I agree with the above post. I am currently teaching AP English Language and a western literature course, and in both, the students struggle with providing detailed analysis. As mentioned above, I expect that the students explore an element of the text, how it is developed in the text, and its effect. I also require students to explore the effect of the element in the overall scheme of the text (usually as it applies to the text's theme) and the author's intended purpose.
Keep in mind that when you are dealing with assessment points, it should be clear to the students what is required of them before they venture into an assignment.
As a teacher of English Honors courses, I expect my students to submit thorough answers that restate the question and thoroughly answer all parts of it, using textual evidence to support opinions.

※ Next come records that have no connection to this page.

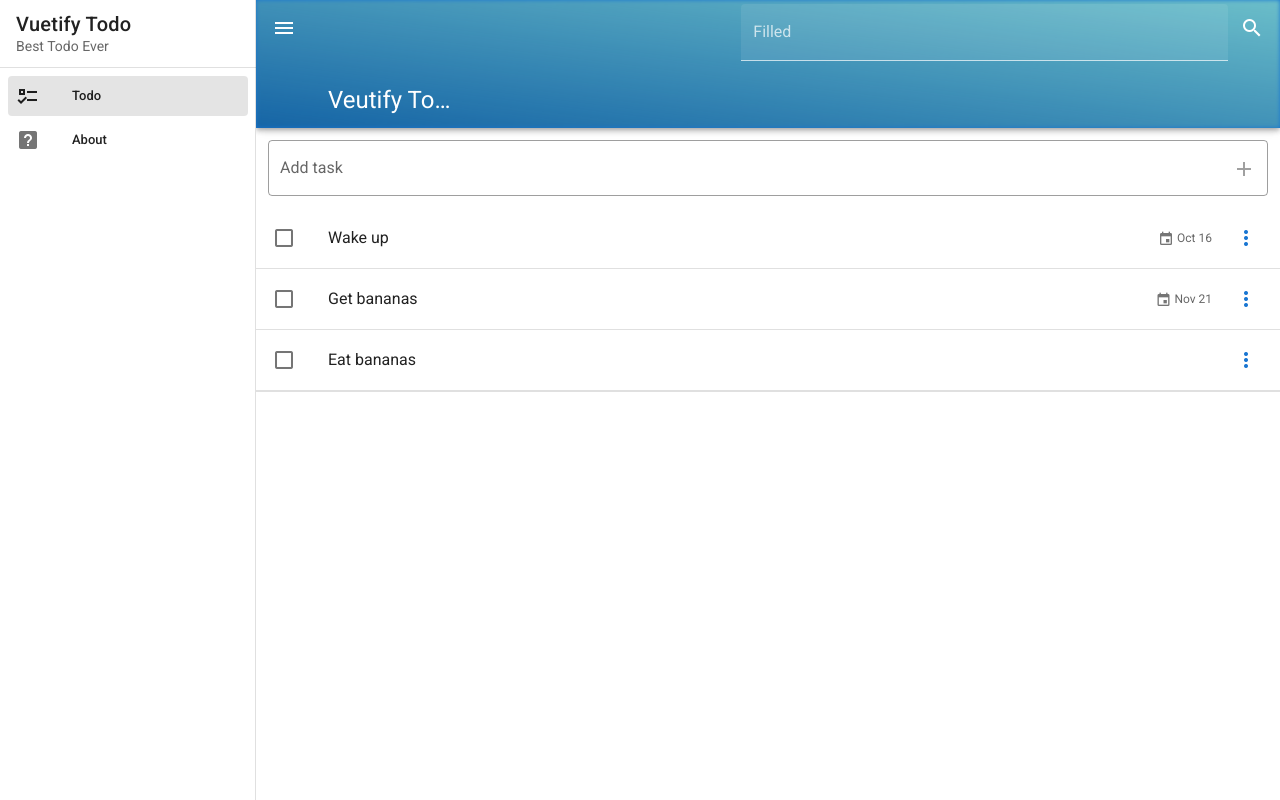
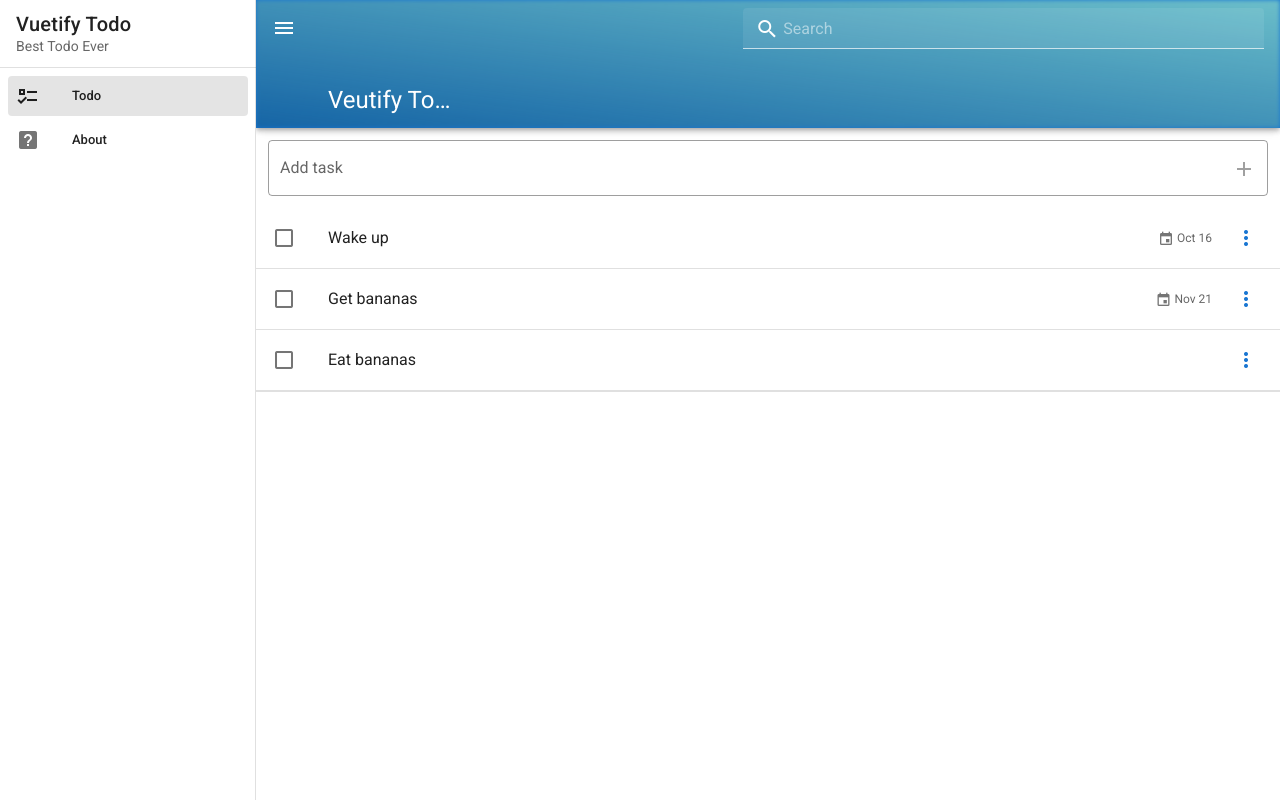
Before and after one commit to yseij/VueJSTodoApp, a Vue app: page / in a window 1280 px wide. Built offline with nearby package versions, Linux system fonts and the light colour scheme.

Commit message:
Verbeter de stijl

```diff
--- a/src/App.vue
+++ b/src/App.vue
@@ -38,10 +38,6 @@
       <v-spacer></v-spacer>
 
       <search />
-
-      <v-btn icon>
-        <v-icon>mdi-magnify</v-icon>
-      </v-btn>
     </v-app-bar>
 
     <v-main>
--- a/src/components/Tools/Search.vue
+++ b/src/components/Tools/Search.vue
@@ -1,9 +1,21 @@
 <template>
-  <v-text-field label="Filled" filled></v-text-field>
+  <v-text-field
+    class="expanding-search mt-1"
+    placeholder="Search"
+    filled
+    dense
+    clearable
+    prepend-inner-icon="mdi-magnify"
+  ></v-text-field>
 </template>
 
 <script>
 export default {};
 </script>
 
-<style></style>
+<style lang="sass">
+.expanding-search
+  .v-input__slot
+    &:before, &after
+      border-color: transparant !important
+</style>
```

If the question is relative to a novel, literary terms such as characterization, foreshadowing, irony, imagery and plot triangle should be referred to and expanded upon in the answer. Also, the author and title of the novel should be included in the introductory paragraph.
For a question relative to poetry, poetic devices such as rhyme, alliteration, metaphor, simile, oxymoron and the like should be mentioned and expanded upon in the answer. The question should also be restated, and the title and author of the work should be mentioned.
I teach high school English honors and Advanced Placement courses, and my students struggle most with neglecting to provide analysis. For example, if I ask a question about a writer's use of a rhetorical strategy, I expect my students to identify the rhetorical strategy, provide proof from the text through quotations or paraphrasing that the rhetorical strategy is present, and then to comment on why the author uses that particular strategy. They most often forget the last part--the analysis of the author's purpose or choice.
English Honors students often find it easy to memorize and spit back information; so make sure that you ask questions that require analysis and that you do not award full credit unless that analysis is present.